Obama extends Israel embassy waiver


President Obama extended a waiver for an additional six months that delays moving the U.S. Embassy in Israel to Jerusalem.

Obama’s waiver, issued June 1, follows in the footsteps of predecessors Bill Clinton and George W. Bush, who also extended the waiver every six months since a law was passed in 1995 mandating moving the U.S. Embassy in Israel from Tel Aviv to Jerusalem. Presidents are permitted to delay the move on national security grounds.

Some Jewish groups have pushed for the United States to move the embassy as a way to bolster Israeli claims to the city. Those favoring the use of the waiver say that moving the embassy would anger the Arab world and put the United States in the position of taking sides on an issue that should be settled in peace talks.

Mitt Romney, the Republican presidential candidate, has privately told Jewish leaders he would not commit to moving the embassy as president.

Sherman introduces visa waiver legislation


U.S. Rep. Brad Sherman introduced legislation to allow Israel into the U.S. Visa Waiver Program.

Sherman (D-Calif.) this week introduced the Visa Waiver for Israel Act, which would permit nationals from Israel to enter the United States as temporary visitors for tourism or business for up to 90 days without obtaining a visa.

“Israel is our closest friend and democratic ally in the Middle East,” Sherman said in a statement. “Adding Israel to the Visa Waiver Program will boost business, tourism, and job creation here in the U.S. and enhance cultural ties between our two nations.”

Ileana Ros-Lehtinen (R-Fla.), the chair of the House of Representatives Foreign Affairs Committee, and Rep. Ted Poe (R-Texas) were the other two lead co-sponsors of the legislation. Eleven others signed on as co-sponsors.
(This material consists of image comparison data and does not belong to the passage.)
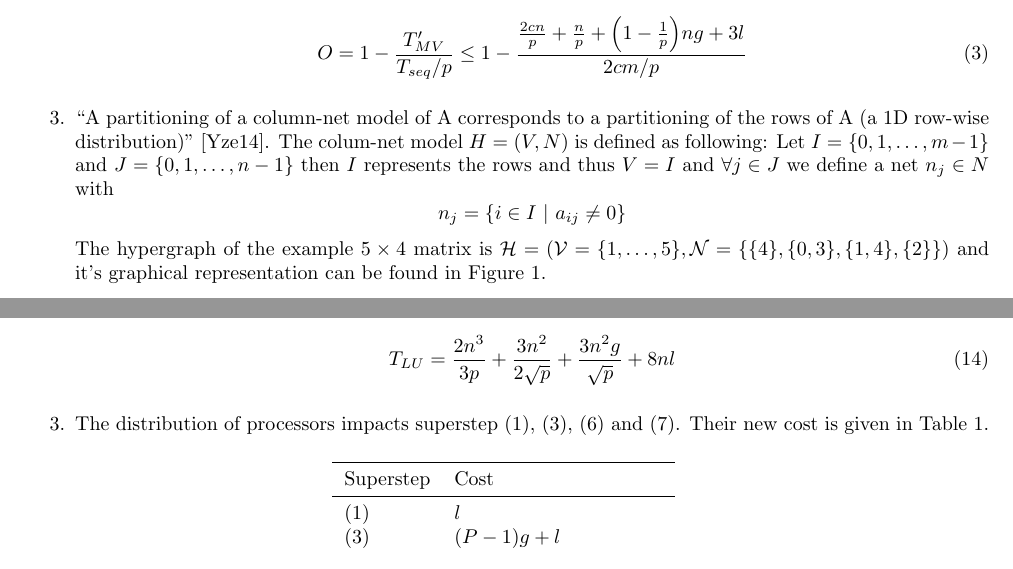
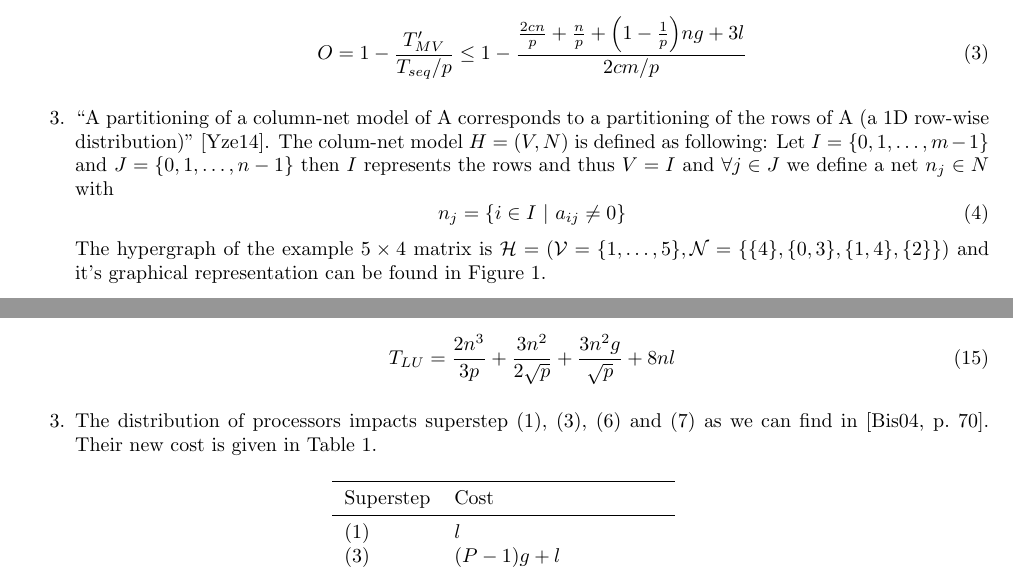
Before and after one commit to KULeuven-CS/Parallel-Computing, a LaTeX document (main.tex, which reads subfiles/20140117.tex, subfiles/20140124.tex): two parts of pages 4 and 10 of 11, joined at a grey line, cut so that both start at the same text. Compiled offline with pdfLaTeX.

Commit message:
Minor fixes.

```diff
--- a/subfiles/20140117.tex
+++ b/subfiles/20140117.tex
@@ -77,7 +77,9 @@ $A$ is a sparse $M \times N$ matrix, $x$ and $y$ are vectors.
 				O = 1 - \frac{T_{MV}'}{T_{seq}/p} \leq 1 - \frac{\frac{2cn}{p} + \frac{n}{p} + \Big(1 - \frac{1}{p} \Big) ng + 3l}{2cm/p}
 			\end{equation}
 	\item ``A partitioning of a column-net model of A corresponds to a partitioning of the rows of A (a 1D row-wise distribution)'' \cite{slides6}. The colum-net model $H=(V,N)$ is defined as following: Let $I = \{0,1,\ldots,m-1\}$ and $J = \{0,1,\ldots,n-1\}$ then $I$ represents the rows and thus $V = I$ and $\forall j \in J$ we define a net $n_j \in N$ with
-	$$ n_j = \{i \in I ~|~ a_{ij} \neq 0\} $$
+	\begin{equation}
+		n_j = \{i \in I ~|~ a_{ij} \neq 0\}
+	\end{equation}
 	The hypergraph of the example $5 \times 4$ matrix is $\mathcal{H}=(\mathcal{V} =\{1,\ldots,5\},\mathcal{N} = \{\{4\},\{0, 3\},\{1,4\},\{2\}\})$ and it's graphical representation can be found in \autoref{fig:hypergraph}.
 
 	\begin{equation}
--- a/subfiles/20140124.tex
+++ b/subfiles/20140124.tex
@@ -67,7 +67,7 @@ LU factorization with 2-phase broadcast.
 	\begin{equation}\label{eq:tparlu}
 			T_{LU}  = \dfrac{2n^3}{3p} + \dfrac{3n^2}{2\sqrt{p}} + \dfrac{3n^2g}{\sqrt{p}} + 8nl
 	\end{equation}
-	\item The distribution of processors impacts superstep (1), (3), (6) and (7). Their new cost is given in \autoref{tbl:lucost}.
+\item The distribution of processors impacts superstep (1), (3), (6) and (7) as we can find in \cite[p.~70]{bisseling04}. Their new cost is given in \autoref{tbl:lucost}.
 	\begin{table}[H]
 	\centering
 	\begin{tabular}{ll}
```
Following the introduction of the legislation, the Israeli Embassy released a statement in support of the bill.

“This act would stimulate numerous business endeavors, and help promote closer cultural, economic, and touristic ties,” it said. “The passage of this legislation would further strengthen the special and deep relationship between Israel and the United States.”

Efforts in previous Congresses to add Israel to the list came to nought.

Thirty-six countries, including 30 from Europe, enjoy visa waiver status.